While some have called it a “waste of water” and an example of “slactivism” (where people can feel good about themselves without actually needing to put in much effort or involvement), it’s hard to dispute the effectiveness of the campaign. Just over a few days, awareness and donations towards ALS have surged to record highs. I myself had no inkling about this disease prior to this online craze and now, I’m writing about it.

But just like every other craze, this #icebucketchallenge fad will fade away. Soon, many, including those who participated in the challenge and gave large sums to the cause will forget all about this debilitating disease that plagues the lives of two out of 100,000 people. All of us will return to the grind of our daily lives until the next meaningful cause-driven fad sweeps us off our feet and prompts an outpouring from our pockets.

I’m not trying to pour cold water on this campaign. In fact, this is one of those few Internet crazes that I actually find brilliant and support. It’s also a perfect example that we need such “splashes of cold water” every so often to remind ourselves, or even educate ourselves, about what’s important in life.

Reminders, in and of themselves, are not new.

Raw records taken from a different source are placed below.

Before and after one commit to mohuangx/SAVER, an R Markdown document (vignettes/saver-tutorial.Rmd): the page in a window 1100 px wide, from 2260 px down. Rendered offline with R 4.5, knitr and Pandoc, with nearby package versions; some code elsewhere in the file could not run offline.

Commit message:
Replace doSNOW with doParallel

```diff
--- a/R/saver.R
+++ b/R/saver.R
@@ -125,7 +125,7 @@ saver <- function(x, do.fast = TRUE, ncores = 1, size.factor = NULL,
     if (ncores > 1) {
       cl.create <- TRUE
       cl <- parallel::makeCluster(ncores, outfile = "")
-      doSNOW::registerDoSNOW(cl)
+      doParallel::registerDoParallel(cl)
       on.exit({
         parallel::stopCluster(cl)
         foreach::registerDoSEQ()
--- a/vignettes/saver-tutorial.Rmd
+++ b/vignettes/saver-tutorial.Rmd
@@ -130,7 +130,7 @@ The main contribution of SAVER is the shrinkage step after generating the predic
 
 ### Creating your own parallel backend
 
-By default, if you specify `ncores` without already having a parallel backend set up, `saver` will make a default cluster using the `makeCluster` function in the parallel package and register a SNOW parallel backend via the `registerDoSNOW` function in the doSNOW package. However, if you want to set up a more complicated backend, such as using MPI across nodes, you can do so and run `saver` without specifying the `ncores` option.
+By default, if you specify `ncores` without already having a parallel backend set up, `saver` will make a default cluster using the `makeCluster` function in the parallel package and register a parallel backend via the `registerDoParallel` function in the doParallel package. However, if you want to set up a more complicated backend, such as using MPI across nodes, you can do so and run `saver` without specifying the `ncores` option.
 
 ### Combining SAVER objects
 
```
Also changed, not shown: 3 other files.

In the Old Testament, the Israelites were made to offer up sacrifices annually as reminders of their sins (Hebrews 10:3). These were solemn and graphic reminders of the terrible cost of sin. Watching the sacrificial process would likely have invoked feelings of remorse, self-reproach, and guilt in the individual, with some perhaps resolving in their hearts to turn away from their sins and starting afresh. It’s the effect such “high” moments have on us, especially when there are many others resolving to do the same thing too. It’s no wonder then, how the #icebucketchallenge took the world by storm and made donating to ALS a very cool (pun intended again) thing to do.

But let us not kid ourselves that a simple donation, or one-time resolve in our hearts are good enough. There needs to be follow up, an active effort on our part to keep doing what we’ve committed to do, regardless of whether others are doing so.

In the book of James, we read about people who just hear the word versus those who act on it—the difference is forgetfulness. James 1:23-25 says, “For if anyone is a hearer of the word and not a doer, he is like a man who looks intently at his natural face in a mirror. For he looks at himself and goes away and at once forgets what he was like. But the one who looks into the perfect law, the law of liberty, and perseveres, being no hearer who forgets but a doer who acts, he will be blessed in his doing.”

So, to all of us forgetful people, let’s remind ourselves, as often as we need, to act on what the Bible says, for the sake of God’s glory. But beyond the act of just reminding ourselves, let’s focus on the follow up action after that to make such reminders truly effective. Whether it’s to stop sinning or start doing what we’ve put off for far too long (like giving towards useful causes like ALS), let’s do them, whether or not they are cool to do.